This sounds awfully bold; but it wasn't really. The day was warm, the sun was bright, the wind was encouraging but not too exciting, and the weather radio bore nothing but good auguries.
The weather radio proved to be right. About noon I was able to peg the tiller and adjust the sheets -- half an inch makes a difference -- and once I got it right, the Scapegrace sailed herself, on a course ever so slightly east of the ideal but certainly close enough. I took a long-overdue shower on the foredeck with lukewarm water from my solar shower, a funky little plastic bag that heats up a gallon or so of water when the sun is shining, and then I went below to potter and, well, to be honest, I took a nap.
Sailboats, in their own quiet way, are rather noisy, and you don't always know where the noise is coming from. Pocketaqueek -- pocketaqueek -- the 'pocket' you know is the rigging, and the 'a' is the rudder post thumping in its poorly-bushed tube; but what the hell is queek?
You never find out, but even queek you get used to. What you are not expecting is an immense unprecedented noise like God clearing his throat: a-HEMMMM!
Just such a noise jarred me like an electric shock out of my nap and sent me scrambling, faster than I would have thought I could move, up into the cockpit. What in the name of all that's holy...?!

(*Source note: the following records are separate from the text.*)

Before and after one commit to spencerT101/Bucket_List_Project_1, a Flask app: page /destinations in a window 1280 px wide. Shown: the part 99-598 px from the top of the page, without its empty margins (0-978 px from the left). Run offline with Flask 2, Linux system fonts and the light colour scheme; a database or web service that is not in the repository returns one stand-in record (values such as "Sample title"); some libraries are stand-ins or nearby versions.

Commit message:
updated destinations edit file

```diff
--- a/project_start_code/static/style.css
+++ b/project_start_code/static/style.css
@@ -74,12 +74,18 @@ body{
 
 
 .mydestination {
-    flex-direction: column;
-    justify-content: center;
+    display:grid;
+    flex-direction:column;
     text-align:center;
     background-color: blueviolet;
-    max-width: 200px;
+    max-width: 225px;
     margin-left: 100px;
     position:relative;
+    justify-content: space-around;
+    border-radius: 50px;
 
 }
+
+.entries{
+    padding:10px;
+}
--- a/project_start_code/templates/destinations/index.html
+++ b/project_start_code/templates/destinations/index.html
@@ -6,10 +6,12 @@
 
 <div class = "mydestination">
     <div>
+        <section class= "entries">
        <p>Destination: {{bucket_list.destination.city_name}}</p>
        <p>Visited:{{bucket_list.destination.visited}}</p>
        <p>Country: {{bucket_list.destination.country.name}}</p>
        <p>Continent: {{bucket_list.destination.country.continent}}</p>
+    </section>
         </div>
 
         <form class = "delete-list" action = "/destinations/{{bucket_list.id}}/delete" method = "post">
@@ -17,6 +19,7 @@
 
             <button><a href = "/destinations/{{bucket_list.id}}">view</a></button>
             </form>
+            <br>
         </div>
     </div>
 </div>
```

Nothing. Nothing unusual on the boat, nothing on the horizon, nothing nearby -- no boats, no change in the weather. Nothing. Sun still shining, wind where it was, Scapegrace sailing herself as sweet as you could wish.
I was starting to think I had dreamed it. But then, just off the starboard rail, the water surged and boiled, like I remember water doing below hydroelectric dams in Kentucky, where I grew up, and a vast dark something broke the surface.
"Vast dark something" is a little melodramatic. Oh, it's accurate enough. But the odd fact is, I never had a microsecond's doubt what it was. I didn't think it was an uncharted sandbar or a log or a submarine. I knew instantly, the way I would have known my best friend's face, that it was a whale -- five, six feet away; I could have touched him with the boat pole, if I had had the boat pole, and if I were ill-bred enough to do such a thing.
Funny how an animal knows an animal instantly. We must be wired for it, on some subcortical level. Not only did I know immediately that this was another animal -- somehow I also knew he meant me no harm.
I suppose, in retrospect, that he must have been surprised to see a sailboat scudding along with nobody on deck, and he came over to check it out.
He -- or she; who knows? -- was a beautiful animal, the deep deep brown that might as well be black, smooth, glossy in the bright sun, with an absurdly tiny sickle-shaped dorsal fin.
I could only see his or her back; his head and tail were submerged -- but what I could see, above water, was quite a bit longer than my little boat.
He or she swam idly along next to me for a few seconds, then exhaled again -- whoosh!
That was the sound I had heard, the sound that bounced me out of my bunk and sent me on deck with pulses pounding.
This second exhalation seemed to have a slightly humorous character -- a hint of a Leviathan laugh. Not an unkind laugh, but a laugh expressing the unfathomable mirth of a mighty creature at a joke you and I could never share.
And then he dove -- or I guess "sounded" is the right word -- and I saw him no more. But I will see him in my dreams until the day I die.